The waitress left. Wilom looked down at his cup. It was only after a moment of thought that he remembered actually having ordered it.
It felt strange to be drinking tea without Vanda there with him, but it was definitely a tea sort of day more than a coffee sort of day. He sipped at the cup of tea – this café used tea bags rather than loose teas, and they came in a single mug rather than a teapot, but Wilom didn’t mind. It wasn’t, all things considered, a bad cup of tea.
He let his mind wander to the people walking the streets outside.
That woman is taking her son to buy a dog. He thinks they are simply going to the store. She thinks he will like a dog because he has been lonely at school, though he has not asked for a dog.
The girl has been sent home from school because her sister is sick and she must purchase medicine and bring it home. Her sister is sick often, and she is not worried. She feels that she should not be missing class, and wonders if her friend will let her borrow his notes. She feels bad that she is cheating, but she thinks, under the circumstances, she can be forgiven.
The man is taking an early lunch. He is worried about his job. He thinks if he has lunch now and clears his head, he might be able to give his full attention for the rest of the day.

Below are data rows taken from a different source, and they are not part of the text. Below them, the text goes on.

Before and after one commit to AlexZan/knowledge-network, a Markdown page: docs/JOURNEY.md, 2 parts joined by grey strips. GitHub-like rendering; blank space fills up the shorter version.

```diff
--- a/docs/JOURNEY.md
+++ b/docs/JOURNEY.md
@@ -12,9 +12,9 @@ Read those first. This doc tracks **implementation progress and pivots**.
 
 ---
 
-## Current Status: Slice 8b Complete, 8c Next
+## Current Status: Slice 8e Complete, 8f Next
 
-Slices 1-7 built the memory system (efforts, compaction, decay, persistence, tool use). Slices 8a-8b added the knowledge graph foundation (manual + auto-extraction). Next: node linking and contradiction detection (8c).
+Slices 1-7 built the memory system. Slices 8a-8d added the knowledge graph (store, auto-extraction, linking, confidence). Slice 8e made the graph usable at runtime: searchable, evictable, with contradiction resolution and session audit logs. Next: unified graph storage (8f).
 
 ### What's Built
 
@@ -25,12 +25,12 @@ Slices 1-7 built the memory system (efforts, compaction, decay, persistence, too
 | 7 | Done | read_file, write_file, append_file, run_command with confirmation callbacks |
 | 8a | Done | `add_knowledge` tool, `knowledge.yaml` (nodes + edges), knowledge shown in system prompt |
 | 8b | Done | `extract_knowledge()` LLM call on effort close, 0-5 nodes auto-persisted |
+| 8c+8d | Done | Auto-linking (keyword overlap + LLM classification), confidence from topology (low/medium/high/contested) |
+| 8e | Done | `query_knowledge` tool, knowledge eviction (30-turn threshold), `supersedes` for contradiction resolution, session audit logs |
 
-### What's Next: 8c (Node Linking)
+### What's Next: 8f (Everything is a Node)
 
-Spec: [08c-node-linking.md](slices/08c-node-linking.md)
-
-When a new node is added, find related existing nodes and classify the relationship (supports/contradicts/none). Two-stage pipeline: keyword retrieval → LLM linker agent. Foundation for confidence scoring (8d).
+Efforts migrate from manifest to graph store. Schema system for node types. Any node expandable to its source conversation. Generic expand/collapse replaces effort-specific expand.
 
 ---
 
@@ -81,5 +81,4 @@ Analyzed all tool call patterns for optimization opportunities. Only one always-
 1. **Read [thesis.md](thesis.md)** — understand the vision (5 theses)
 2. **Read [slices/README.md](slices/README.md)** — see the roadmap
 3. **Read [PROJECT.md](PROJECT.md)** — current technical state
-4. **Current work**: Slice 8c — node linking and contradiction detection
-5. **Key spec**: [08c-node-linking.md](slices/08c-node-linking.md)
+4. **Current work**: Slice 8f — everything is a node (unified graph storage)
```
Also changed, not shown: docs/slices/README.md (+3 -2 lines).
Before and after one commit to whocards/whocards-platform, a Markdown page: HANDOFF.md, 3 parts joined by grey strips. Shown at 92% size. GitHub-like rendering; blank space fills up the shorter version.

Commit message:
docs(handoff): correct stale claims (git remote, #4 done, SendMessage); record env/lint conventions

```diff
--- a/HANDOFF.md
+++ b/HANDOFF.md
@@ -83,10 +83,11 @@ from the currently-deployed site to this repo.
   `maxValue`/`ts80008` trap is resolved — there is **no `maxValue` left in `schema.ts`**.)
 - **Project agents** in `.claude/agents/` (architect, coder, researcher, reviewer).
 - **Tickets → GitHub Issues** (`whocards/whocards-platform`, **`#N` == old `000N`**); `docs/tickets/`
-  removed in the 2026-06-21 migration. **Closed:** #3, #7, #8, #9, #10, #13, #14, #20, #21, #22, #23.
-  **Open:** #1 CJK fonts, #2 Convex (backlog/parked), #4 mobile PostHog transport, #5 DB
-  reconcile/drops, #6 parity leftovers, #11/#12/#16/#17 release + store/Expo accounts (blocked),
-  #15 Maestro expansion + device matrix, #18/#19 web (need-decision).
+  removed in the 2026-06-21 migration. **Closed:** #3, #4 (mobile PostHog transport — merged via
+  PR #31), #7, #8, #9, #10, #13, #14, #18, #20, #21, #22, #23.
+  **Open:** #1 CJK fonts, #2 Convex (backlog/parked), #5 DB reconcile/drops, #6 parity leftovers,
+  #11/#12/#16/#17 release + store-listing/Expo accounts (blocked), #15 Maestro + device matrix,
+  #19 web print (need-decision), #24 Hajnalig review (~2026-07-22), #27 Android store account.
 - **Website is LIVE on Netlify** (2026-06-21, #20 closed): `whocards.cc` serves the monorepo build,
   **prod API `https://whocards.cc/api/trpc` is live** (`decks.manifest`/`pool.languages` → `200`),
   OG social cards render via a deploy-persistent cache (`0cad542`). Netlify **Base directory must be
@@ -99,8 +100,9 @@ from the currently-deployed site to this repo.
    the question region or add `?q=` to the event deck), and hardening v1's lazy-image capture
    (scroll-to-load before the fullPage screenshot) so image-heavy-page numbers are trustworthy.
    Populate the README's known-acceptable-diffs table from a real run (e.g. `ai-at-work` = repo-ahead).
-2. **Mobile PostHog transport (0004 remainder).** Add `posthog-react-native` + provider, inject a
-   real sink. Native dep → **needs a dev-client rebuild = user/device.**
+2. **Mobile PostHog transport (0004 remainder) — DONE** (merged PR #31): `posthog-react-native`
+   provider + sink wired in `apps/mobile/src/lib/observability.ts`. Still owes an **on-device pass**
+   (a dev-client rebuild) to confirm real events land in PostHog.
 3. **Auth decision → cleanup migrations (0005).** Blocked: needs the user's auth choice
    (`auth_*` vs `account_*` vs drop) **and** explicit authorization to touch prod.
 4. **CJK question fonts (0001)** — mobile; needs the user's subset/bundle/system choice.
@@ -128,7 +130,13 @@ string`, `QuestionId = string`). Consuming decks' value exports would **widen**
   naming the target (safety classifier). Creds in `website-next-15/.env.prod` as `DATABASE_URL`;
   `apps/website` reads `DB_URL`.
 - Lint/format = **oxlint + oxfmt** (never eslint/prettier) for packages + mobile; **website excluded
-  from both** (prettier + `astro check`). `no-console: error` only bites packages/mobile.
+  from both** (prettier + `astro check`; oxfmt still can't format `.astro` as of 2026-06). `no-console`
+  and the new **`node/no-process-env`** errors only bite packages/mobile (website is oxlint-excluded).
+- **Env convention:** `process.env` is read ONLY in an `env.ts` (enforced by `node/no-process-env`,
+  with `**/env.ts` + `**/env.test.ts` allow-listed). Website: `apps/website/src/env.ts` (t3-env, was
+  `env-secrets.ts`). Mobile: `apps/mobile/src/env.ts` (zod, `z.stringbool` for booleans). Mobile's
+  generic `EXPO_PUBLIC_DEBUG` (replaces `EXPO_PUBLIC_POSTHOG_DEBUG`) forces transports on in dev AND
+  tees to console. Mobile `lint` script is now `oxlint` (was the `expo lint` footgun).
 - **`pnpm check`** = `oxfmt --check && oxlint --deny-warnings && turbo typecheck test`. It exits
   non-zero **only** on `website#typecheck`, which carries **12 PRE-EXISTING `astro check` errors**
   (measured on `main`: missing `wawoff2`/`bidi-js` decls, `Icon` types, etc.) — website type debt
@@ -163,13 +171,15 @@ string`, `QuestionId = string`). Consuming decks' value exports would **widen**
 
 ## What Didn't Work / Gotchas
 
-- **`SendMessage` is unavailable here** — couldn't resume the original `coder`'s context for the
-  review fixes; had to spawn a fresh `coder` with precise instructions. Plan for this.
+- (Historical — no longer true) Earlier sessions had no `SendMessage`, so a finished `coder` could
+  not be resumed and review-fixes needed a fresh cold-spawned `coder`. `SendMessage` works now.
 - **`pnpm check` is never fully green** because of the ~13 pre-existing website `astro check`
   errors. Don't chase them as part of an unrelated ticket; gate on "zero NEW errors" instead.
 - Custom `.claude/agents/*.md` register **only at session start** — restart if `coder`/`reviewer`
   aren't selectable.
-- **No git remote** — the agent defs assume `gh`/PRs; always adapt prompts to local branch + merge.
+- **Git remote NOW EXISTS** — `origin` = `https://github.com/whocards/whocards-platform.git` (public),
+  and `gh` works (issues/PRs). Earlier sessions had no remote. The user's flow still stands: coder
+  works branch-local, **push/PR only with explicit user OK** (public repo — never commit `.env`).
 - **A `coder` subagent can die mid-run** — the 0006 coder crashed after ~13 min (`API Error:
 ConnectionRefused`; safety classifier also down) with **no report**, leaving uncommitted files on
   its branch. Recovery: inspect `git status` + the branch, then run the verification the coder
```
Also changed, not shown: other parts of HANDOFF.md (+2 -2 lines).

Wilom looked down and realised his cup was empty. He considered getting another, but he was feeling a little dizzy, like waking up after a nap that had gone longer than expected. He shook himself and stood up to pay for his tea. Time to head home, he thought.
She is getting ready for the end of her shift and hopes nothing happens until then. She doesn’t want anything to make her shift more difficult.
And then Wilom was walking down the street outside. He stopped and looked around, then put his hand in his pocket. Nobody was chasing him. He’d paid for his tea, obviously. The number and kind of coins in his pocket confirmed that he’d not only paid for his tea, but he’d done it with exactly the correct change.
He remembered now – vaguely. He’d noted her relief when he’d found the last coin to make it correct, the little gladness that she hadn’t had to search through the drawer and add up the change at the end of a long shift. He’d looked for the right change specifically for that reason.
A shiver went up his spine. He didn’t like this feeling, this stop-and-start perception.
He hurried back to Marc’s house, trying very hard not to look directly at anyone on the street. He wanted to at least make it home and remember everything that happened on the way.
Wilom adjusted his sleeves. The shirt was new and stiff, and he regretted that his others were all in the wash. Continue reading
The letter came in the morning, in a delicate, scallop-edged envelope that made Marc raise an eyebrow and Cathlin assert that Wilom’s secret admirer must be terribly old-fashioned. Continue reading
For once, Vanda was apologetic, rather than excited, about the new people she’d brought, which made Wilom apprehensive. How could this possibly be worse than Inushi? He didn’t have time to ask, though. The trip to the storage room had been the shortest one yet, and they’d barely had time to exchange more than a few words. Continue reading
Wilom found it hard to keep his calm as he knocked on the door of the house with the faded 44 on it. Somehow he managed not to fidget as the door opened. Continue reading